#### [PROBLEM DETAILS]
Please filter the data down to the lines that include the word "into" and copy them.

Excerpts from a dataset

————

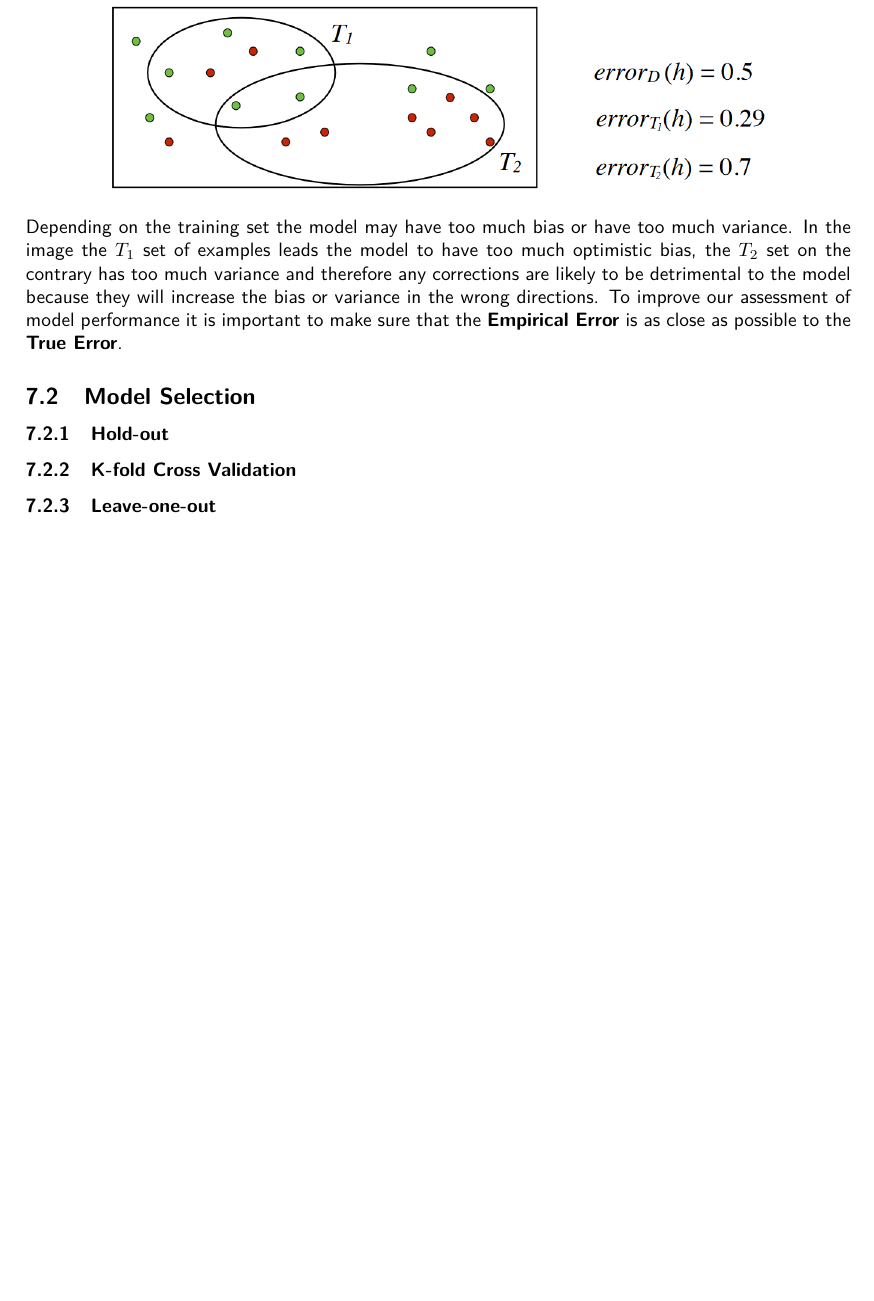
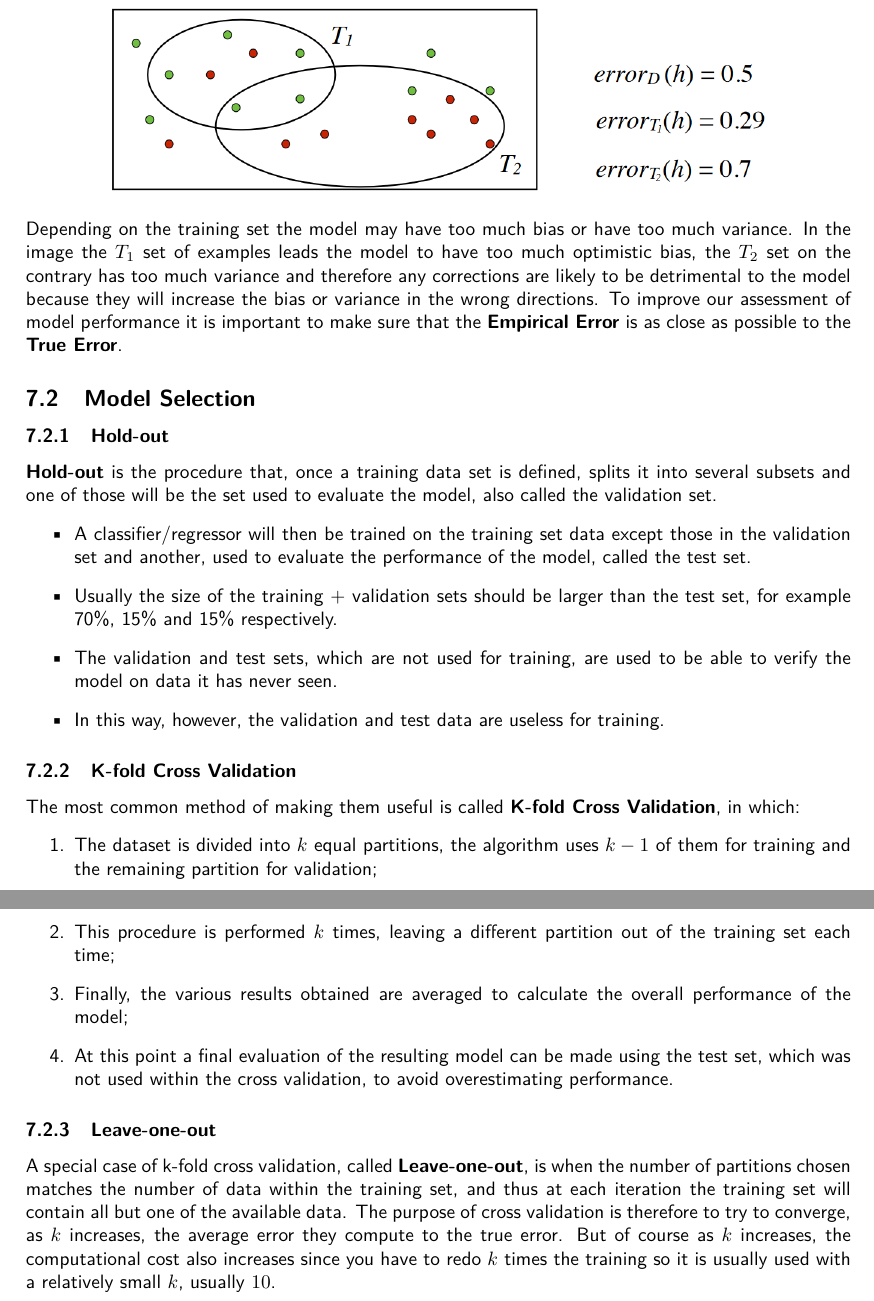
Before and after one commit to G4utama/IML, a LaTeX document (summary/IML.tex, which reads summary/Evaluation.tex): part of page 11 of 13 before the commit and two parts of pages 11 and 12 of 14 after it, the two joined at a grey line, cut so that both start at the same text, the shorter picture padded with empty space. Compiled offline with pdfLaTeX.

Commit message:
model selection

```diff
--- a/summary/Evaluation.tex
+++ b/summary/Evaluation.tex
@@ -20,10 +20,27 @@ Depending on the training set the model may have too much bias or have too much
 \subsection{Model Selection}
 
 \subsubsection{Hold-out}
+\textbf{Hold-out} is the procedure that, once a training data set is defined, splits it into several subsets and one of those will be the set used to evaluate the model, also called the validation set.
+\begin{itemize}
+    \item A classifier/regressor will then be trained on the training set data except those in the validation set and another, used to evaluate the performance of the model, called the test set.
+    \item Usually the size of the training + validation sets should be larger than the test set, for example 70\%, 15\% and 15\% respectively.
+    \item The validation and test sets, which are not used for training, are used to be able to verify the model on data it has never seen.
+    \item In this way, however, the validation and test data are useless for training.
+\end{itemize}
 
 \subsubsection{K-fold Cross Validation}
+The most common method of making them useful is called \textbf{K-fold Cross Validation}, in which:
+\begin{enumerate}
+    \item The dataset is divided into $k$ equal partitions, the algorithm uses $k-1$ of them for training and the remaining partition for validation;
+    \item This procedure is performed $k$ times, leaving a different partition out of the training set each time;
+    \item Finally, the various results obtained are averaged to calculate the overall performance of the model;
+    \item At this point a final evaluation of the resulting model can be made using the test set, which was not used within the cross validation, to avoid overestimating performance.
+\end{enumerate}
 
 \subsubsection{Leave-one-out}
+A special case of k-fold cross validation, called \textbf{Leave-one-out}, is when the number of partitions chosen matches the number of data within the training set, and thus at each iteration the training set will contain all but one of the available data.
+The purpose of cross validation is therefore to try to converge, as $k$ increases, the average error they compute to the true error. But of course as $k$ increases, the computational cost also increases since you have to redo $k$ times the training so it is usually used with a relatively small $k$, usually $10$.
+
 
 
 \newpage
```
Also changed, not shown: summary/IML.pdf.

————

#### [WRITTEN ANSWER]
+\textbf{Hold-out} is the procedure that, once a training data set is defined, splits it into several subsets and one of those will be the set used to evaluate the model, also called the validation set.
+    \item The dataset is divided into $k$ equal partitions, the algorithm uses $k-1$ of them for training and the remaining partition for validation;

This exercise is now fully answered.